This strategy features in the framework of Agenda 21 as formulated at UNCED (Rio de Janeiro, 1992), now coordinated by the United Nations Commission on Sustainable Development and implemented through national and local authorities.

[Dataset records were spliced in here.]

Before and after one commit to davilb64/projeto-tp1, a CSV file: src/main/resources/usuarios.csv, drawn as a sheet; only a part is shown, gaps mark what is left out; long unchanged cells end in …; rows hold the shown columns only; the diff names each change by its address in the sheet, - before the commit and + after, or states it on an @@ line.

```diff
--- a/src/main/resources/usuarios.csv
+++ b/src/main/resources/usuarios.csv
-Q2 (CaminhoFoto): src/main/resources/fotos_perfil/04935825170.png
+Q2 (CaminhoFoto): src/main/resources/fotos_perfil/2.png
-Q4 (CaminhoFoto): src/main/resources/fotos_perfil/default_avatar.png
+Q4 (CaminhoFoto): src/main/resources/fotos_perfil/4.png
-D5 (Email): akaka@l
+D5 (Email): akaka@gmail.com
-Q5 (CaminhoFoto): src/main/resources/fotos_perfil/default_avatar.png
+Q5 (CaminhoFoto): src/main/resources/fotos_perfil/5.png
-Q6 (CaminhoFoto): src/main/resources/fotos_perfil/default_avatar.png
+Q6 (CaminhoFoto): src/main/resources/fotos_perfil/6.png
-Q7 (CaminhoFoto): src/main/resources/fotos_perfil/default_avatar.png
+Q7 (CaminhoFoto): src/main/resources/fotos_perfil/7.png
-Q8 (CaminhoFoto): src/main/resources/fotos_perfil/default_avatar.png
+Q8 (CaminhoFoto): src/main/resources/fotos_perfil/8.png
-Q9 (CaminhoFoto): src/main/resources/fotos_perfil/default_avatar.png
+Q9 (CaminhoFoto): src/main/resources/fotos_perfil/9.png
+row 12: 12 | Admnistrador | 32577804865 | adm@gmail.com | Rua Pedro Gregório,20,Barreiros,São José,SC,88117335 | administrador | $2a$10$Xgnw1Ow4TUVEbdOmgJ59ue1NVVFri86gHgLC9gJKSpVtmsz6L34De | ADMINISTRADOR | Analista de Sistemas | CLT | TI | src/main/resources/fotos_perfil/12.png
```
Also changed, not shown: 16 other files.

The Environmental Programme for Europe recommends the promotion at national and international levels of: (a) The taking into account of the possibilities for reducing the volume of transport in transport and traffic policies and land-use planning at all levels, especially where it relates to new developments; (b) The reduction of environmentally harmful forms of transportation, for example, by strengthening water, rail and public transport systems, while improving at the same time their efficiency and performance, and locally promoting cycling and walking; (c) The tightening of technical standards together with the application of economic instruments to reduce emissions of air pollutants and noise by motor vehicles, to improve fuel efficiency and fuel quality, to reduce vehicle fuel consumption and to encourage the further use of unleaded petrol and to reduce the lead content of petrol with the aim of phasing out lead in petrol, so as to decrease the impact on health and the environment; (d) The development of pilot projects that encourage the application of clear criteria for air quality, noise and emission levels, energy use and accessibility in urban transport systems and transport systems for goods; (e) The minimization of the environmental damage caused by any change in the organization of the transport sector, and the application for that purpose, in particular, of environmental impact assessment of proposed transport infrastructure projects and programmes; priority should be given to investments in infrastructure for environmentally sound forms of transportation; (f) The application of economic instruments, such as road pricing and environmental charges for car parking and air-fuel taxation at an international level, in order to make transport users pay the full costs of infrastructure construction and maintenance, as well as environmental and health externalities; (e) The review of existing transport plans in the light of new potential telecommunication technologies; (h) The accession to the conventions and codes of the International Maritime Organization (IMO) to prevent pollution by vessels and ensuring greater port State controls in this respect, as well as appropriate training of the personnel engaged in the maritime sector to raise awareness in environmental protection and related issues.